Read the Convention against Torture: http://www2.ohchr.org/english/law/cat.htm
How can we interpret Article 2 of the Convention against Torture?
General Comment No. 2 of the Committee against Torture considers that the prohibition of torture (art. 2) and ill treatment (art. 16) is absolute in the Convention, and that its prevention should be effective and imperative. States Parties are obliged to remove all obstacles to the eradication of torture and ill-treatment. They must also take effective measures to prevent these behaviours and their reiteration. States Parties are also required to constantly review and improve their national legislation and action in regard to the Convention. If the measures taken by the State Party failed to eradicate torture, the Convention calls for a review or for more effective measures. The Committee absolutely condemns the justification of torture and ill-treatment as a measure to protect public security or to prevent emergencies or any other situation. The Committee considers that amnesties or other impediments to the prosecution as well as the prompt and impartial punishment of the perpetrators of torture or ill-treatment are a violation of the prohibition. Actions that demonstrate unwillingness in this respect may also constitute a violation of the treaty.
Read General Comment No. 2 of the Committee against Torture :http://daccess-dds-ny.un.org/doc/UNDOC/GEN/G08/402/62/PDF/G0840262.pdf?OpenElement
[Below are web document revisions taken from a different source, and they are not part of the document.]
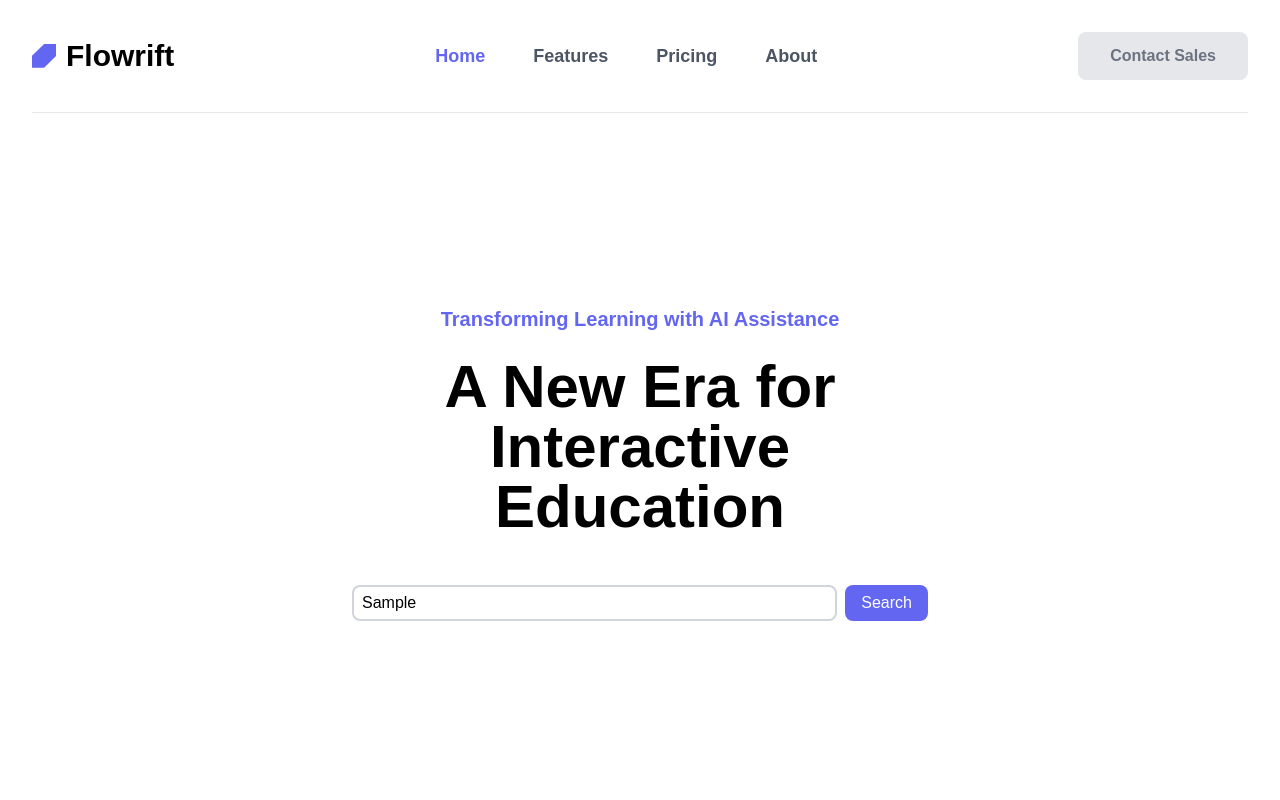
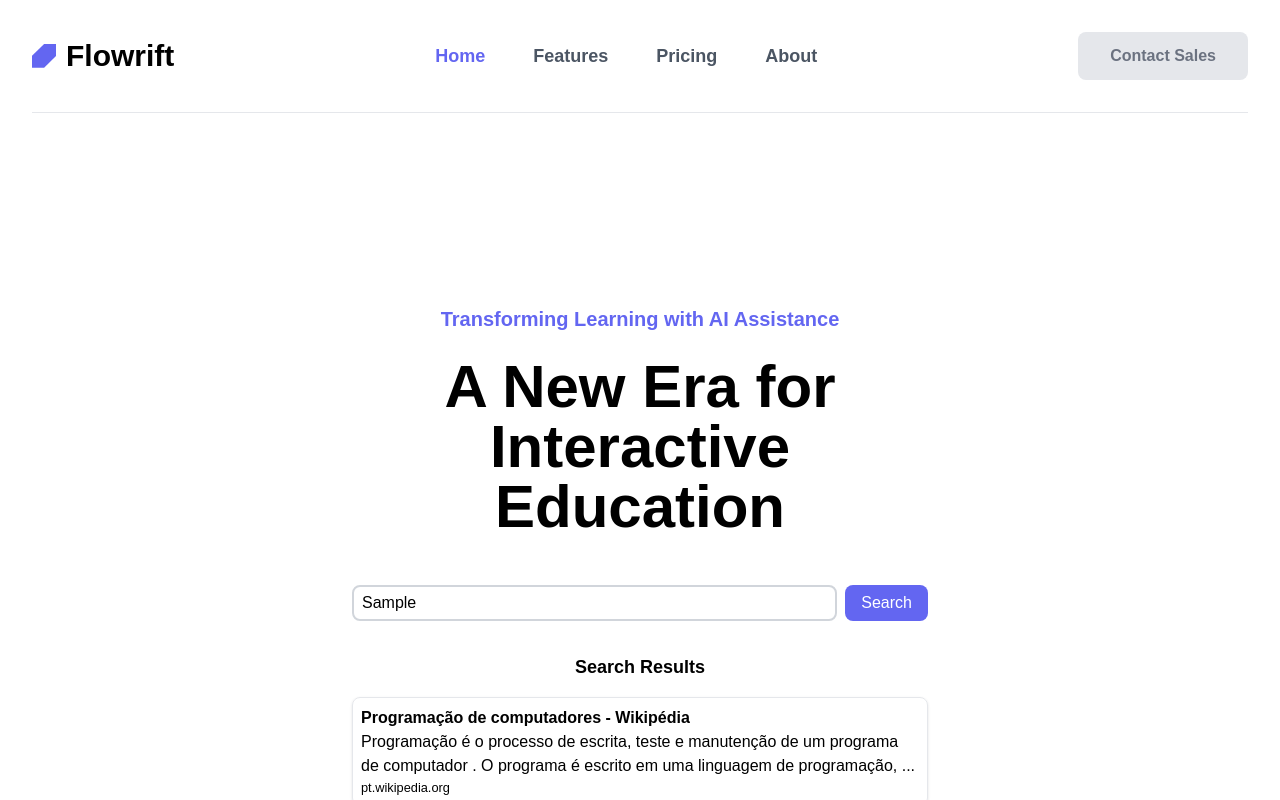
Before and after one commit to alanrochagomes/frontend-web-intermediario-nextjs-typescript, a Next.js app: page / in a window 1280 px wide. Both pictures are taken after typing "Sample" into the empty fields and a click on the input "Search". Shown: the top 800 px of the page. Built offline with nearby package versions, Linux system fonts and the light colour scheme; no server answers.

Commit message:
feat(search): display results

```diff
--- a/src/app/api/submit/route.ts
+++ b/src/app/api/submit/route.ts
@@ -6,7 +6,9 @@ import { SearchResult } from "@/model/SearchResult";
 // const key = process.env.SCRAPFLY_API_KEY ?? "";
 // const client = new ScrapflyClient({ key });
 
-export async function POST(request: NextRequest) {
+export async function POST(
+  request: NextRequest
+): Promise<NextResponse<SearchResult[]>> {
   const data = await request.formData();
 
   // TODO: Implement form submission
@@ -66,6 +68,4 @@ export async function POST(request: NextRequest) {
     console.error("Erro ao buscar dados da API:", error);
     throw new Error("Falha na busca, tente novamente.");
   }
-
-  return NextResponse.json({ teste: 1 });
 }
--- a/src/components/hero-section.tsx
+++ b/src/components/hero-section.tsx
@@ -1,8 +1,11 @@
 "use client";
 
-import { FormEvent } from "react";
+import { SearchResult } from "@/model/SearchResult";
+import { FormEvent, useState } from "react";
 
 export default function HeroSection() {
+  const [searchResults, setSearchResults] = useState<SearchResult[]>([]);
+
   async function onSubmit(event: FormEvent<HTMLFormElement>) {
     event.preventDefault();
 
@@ -12,10 +15,12 @@ export default function HeroSection() {
       body: formData,
     });
 
-    const data = await response.json();
+    const data: SearchResult[] = await response.json();
 
     // TODO: Implement response handling
     console.log("client", { data });
+
+    setSearchResults(data);
   }
 
   return (
@@ -43,6 +48,26 @@ export default function HeroSection() {
             value="Search"
           />
         </form>
+
+        {/* Search Result List */}
+        <div className="text-black my-8 w-full">
+          <h2 className="text-lg font-bold">Search Results</h2>
+
+          <div className="flex flex-col my-4 gap-4">
+            {/* Search Result Card */}
+            {searchResults.map((searchResult, index) => (
+              <a
+                href={searchResult.url}
+                key={`searchResult_${index}`}
+                className="flex flex-col p-2 border rounded-lg shadow text-left hover:bg-gray-100"
+              >
+                <h3 className="font-bold">{searchResult.title}</h3>
+                <p>{searchResult.text}</p>
+                <small>{searchResult.displayUrl}</small>
+              </a>
+            ))}
+          </div>
+        </div>
 
         {/* <div className="flex w-full flex-col gap-2.5 sm:flex-row sm:justify-center">
           <a
```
iii. Other international instruments regulating the use of force by law enforcement officials:
There are equally instruments adopted by the General Assembly and the Economic and Social Council, which lack the binding force of international treaties, but which nevertheless provide universal guidelines that describe the minimum standards for the activities of law enforcement officers:
- Code of Conduct for Law Enforcement Officials: indicates that force can be used ¨ only when strictly necessary and to the extent required for the performance of their duty.¨ The use of force can take place only in exceptional cases and always respecting the principles of proportionality, legality, responsibility and necessity. Read the Code of Conduct: http://www2.ohchr.org/english/law/codeofconduct.htm
- Basic Principles on the Use of Force and Firearms by Law Enforcement Officials: specifies the conditions that must be met for the use of firearms. These principles dictate that proportionality must be assessed in relation to the seriousness of the offense and the legitimate objective to be achieved, as well as the principles of legality, responsibility and necessity.
Read the Basic Principles: http://www2.ohchr.org/english/law/firearms.htm
For its part, the United Nations Office of the High Commissioner for Human Rights has produced a Manual on human rights for the police.
Read the Manual: http://www.ohchr.org/Documents/Publications/training5en.pdf
Read the Expanded Pocketbook on Human Rights for the Police: http://www.ohchr.org/Documents/Publications/training5Add3en.pdf
> Related links:
Information note: “Social protest: What are the State´s responsibilities according to international human rights standards?” http://acnudh.org/?p=11868